When the coronavirus pandemic hit, Geri Chavis knew what would help soothe her soul and those of the people she loves: Poems. Chavis, professor emerita at St. Catherine University, is past president of the National Association for Poetry Therapy, which has for decades promoted poetry for healing and growth. She is the author of three books, including Poetry and Story Therapy: The Healing Power of Creative Expression, and keeper of more than 2,000 poems on friendship, marriage and family relationships, grieving and loss, courage and hope and many other subjects. Chavis shares more about this lesser-known discipline and encourages us to give poetry a try as we remain largely on the home front.
Q: I was surprised to hear how long poetry therapy has been around. I thought it was new!
A: Not new. Poetry as an agent of healing was recognized in the ancient world over 2,000 years ago. I brought the concept to St. Catherine University more than 40 years ago when I joined the faculty as a professor of English literature. It’s very exciting to meet people from all over the world who are learning from us and sharing what they do differently.
Q: How does poetry therapy work?
A: Poetry therapists select poems that seem most appropriate to specific life situations and sets of feelings. We also invite the client to write their own poetic expressions by providing prompts to them.
Q: Please share a few prompts.
A: A prompt might be, “I used to be … but now I am …” Sometimes, I suggest they come up with a paradox to be used as the starting point for a free write; calming anger, for example, or isolated togetherness. These help us think outside the box and generate discoveries about ourselves and others. There is a poem within the new collection I gathered recently called “Lost and Found” by Imelda Maguire. Stanza one is devoted to what is lost. Stanza two is devoted to what is gained. When we write our own version, we can get in touch with the two opposing sides of our experience, rather than stay focused only on what we are losing.

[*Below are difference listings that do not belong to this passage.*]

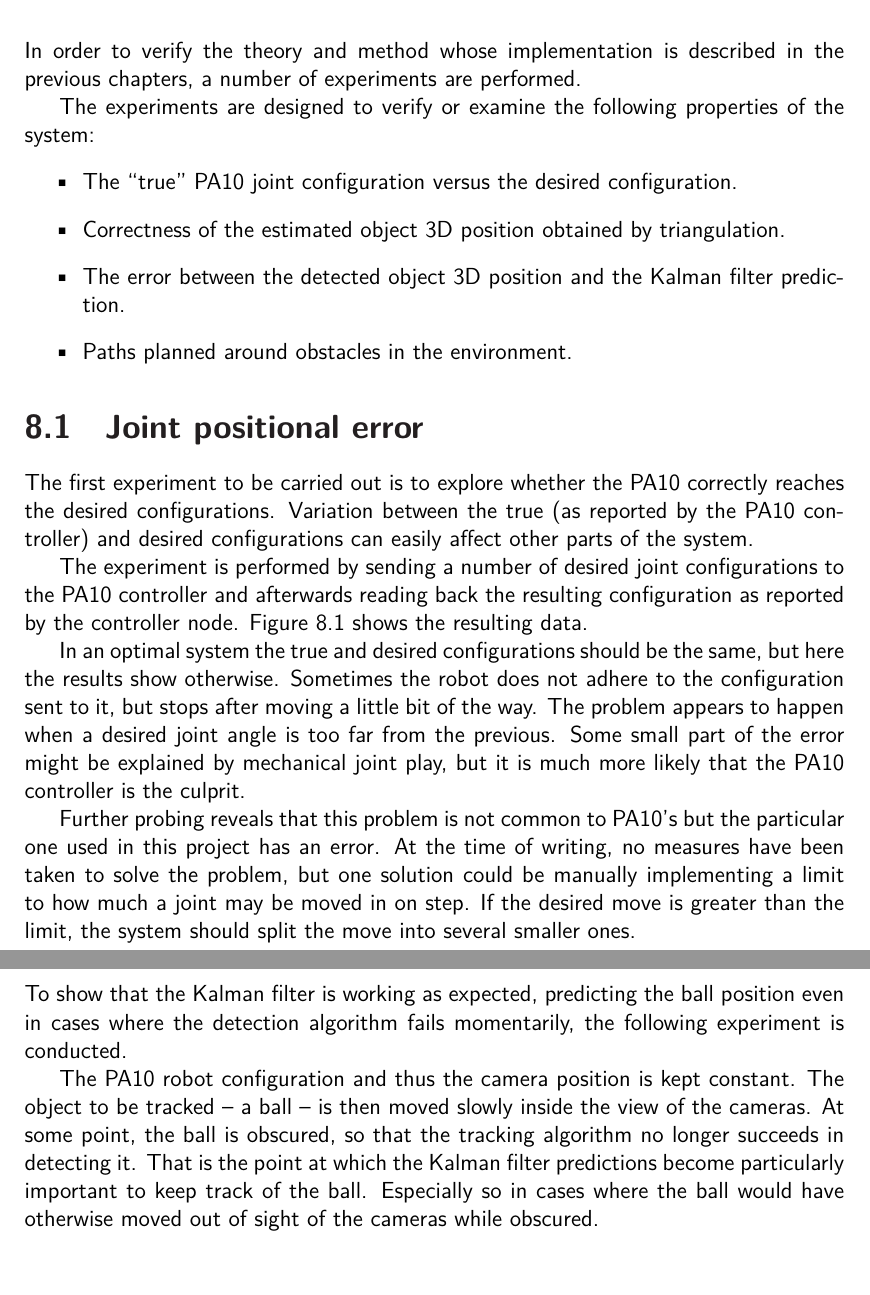
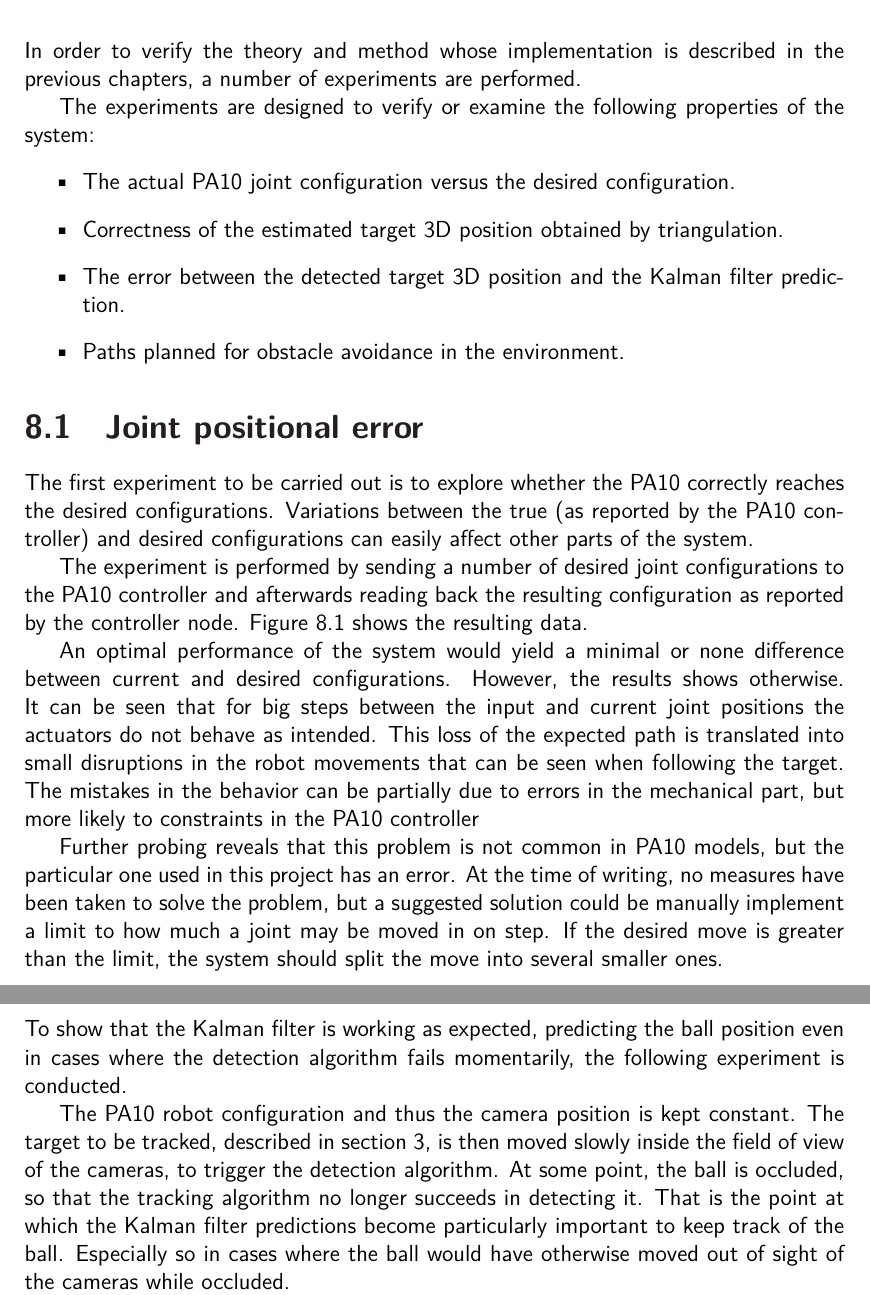
Before and after one commit to RoVi2/report, a LaTeX thesis (report.tex, which reads chapters/experiments.tex): two parts of pages 26 and 27 of 31, joined at a grey line, cut so that both start at the same text. Compiled offline with LuaLaTeX.

Commit message:
Experiments chapter checked

```diff
--- a/chapters/experiments.tex
+++ b/chapters/experiments.tex
@@ -5,16 +5,16 @@
 
 The experiments are designed to verify or examine the following properties of the system:
 \begin{itemize}
-    \item The ``true'' PA10 joint configuration versus the desired configuration.
-    \item Correctness of the estimated object 3D position obtained by triangulation. %todo
-    \item The error between the detected object 3D position and the Kalman filter prediction.
-    \item Paths planned around obstacles in the environment.
+    \item The actual PA10 joint configuration versus the desired configuration.
+    \item Correctness of the estimated target 3D position obtained by triangulation. %todo
+    \item The error between the detected target 3D position and the Kalman filter prediction.
+    \item Paths planned for obstacle avoidance in the environment.
 \end{itemize}
 
 
 \section{Joint positional error}
 The first experiment to be carried out is to explore whether the PA10 correctly reaches the desired configurations.
-Variation between the true (as reported by the PA10 controller) and desired configurations can easily affect other parts of the system.
+Variations between the true (as reported by the PA10 controller) and desired configurations can easily affect other parts of the system.
 
 The experiment is performed by sending a number of desired joint configurations to the PA10 controller and afterwards reading back the resulting configuration as reported by the controller node. Figure~\ref{fig:q_real_desired} shows the resulting data.
 
@@ -27,13 +27,15 @@
     \label{fig:q_real_desired}
 \end{figure}
 
-In an optimal system the true and desired configurations should be the same, but here the results show otherwise.
-Sometimes the robot does not adhere to the configuration sent to it, but stops after moving a little bit of the way.
-The problem appears to happen when a desired joint angle is too far from the previous.
-Some small part of the error might be explained by mechanical joint play, but it is much more likely that the PA10 controller is the culprit.
 
-Further probing reveals that this problem is not common to PA10's but the particular one used in this project has an error.
-At the time of writing, no measures have been taken to solve the problem, but one solution could be manually implementing a limit to how much a joint may be moved in on step.
+An optimal performance of the system would yield a minimal or none difference between current and desired configurations.
+However, the results shows otherwise.
+It can be seen that for big steps between the input and current joint positions the actuators do not behave as intended.
+This loss of the expected path is translated into small disruptions in the robot movements that can be seen when following the target.
+The mistakes in the behavior can be partially due to errors in the mechanical part, but more likely to constraints in the PA10 controller
+
+Further probing reveals that this problem is not common in PA10 models, but the particular one used in this project has an error.
+At the time of writing, no measures have been taken to solve the problem, but a suggested solution could be manually implement a limit to how much a joint may be moved in on step.
 If the desired move is greater than the limit, the system should split the move into several smaller ones.
 
 
@@ -51,10 +53,10 @@
 To show that the Kalman filter is working as expected, predicting the ball position even in cases where the detection algorithm fails momentarily, the following experiment is conducted.
 
 The PA10 robot configuration and thus the camera position is kept constant.
-The object to be tracked -- a ball -- is then moved slowly inside the view of the cameras.
-At some point, the ball is obscured, so that the tracking algorithm no longer succeeds in detecting it.
+The target to be tracked, described in section \ref{chap:feature_extraction}, is then moved slowly inside the field of view of the cameras, to trigger the detection algorithm.
+At some point, the ball is occluded, so that the tracking algorithm no longer succeeds in detecting it.
 That is the point at which the Kalman filter predictions become particularly important to keep track of the ball.
-Especially so in cases where the ball would have otherwise moved out of sight of the cameras while obscured.
+Especially so in cases where the ball would have otherwise moved out of sight of the cameras while occluded.
 
 \begin{figure}[htb]
     \centering
```
Also changed, not shown: chapters/experiments.tex (2 more changed lines).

Q: How does this exercise help people transform?
A: Our resilience and patience is being tested in a whole new way these days, and poems, with their powerful word combinations and authentic voice, can inspire us to embrace hope and capture so well what we are feeling and thinking. We are not so alone when a poet’s voice speaks our truth. Sharing poems and creating your own poetic expressions can be comforting and community building at this time of increased isolation.
Q: I actually laughed when I read one of your favorite poems, “Snowbound,” because while it was written by Natasha Lynne Vodges in 1980, it feels centered in our COVID-19 existence: “There is time to stop traveling./To get off other people’s subways/To halt airplanes from landing in your life./A time to be snowbound/Within your own private space/Where the only number you dial/Is your own.” Are poems always this on the nose?
A: As a poetry therapist and lover of poetry, I cherish poems that speak to us vividly and clearly, poems that we can identify with, poems with original word-combinations that surprise and bring us home to our own experience.
Q: Might the lack of broader acceptance of poetry be because so many of us are afraid of it? We don’t get it or we keep channeling our disastrous attempts to write a poem in elementary school?
A: The concern you’ve raised is very familiar. I can’t tell you how many times over the years we are asked why we call ourselves poetry therapists because those are the two scariest words out there. I think it has to do with the way we were taught. Many times, teachers give inaccessible poems and you have to figure out what’s right and wrong. When I invite people to write, I rarely use the word “poem.” I say, let’s just put words together.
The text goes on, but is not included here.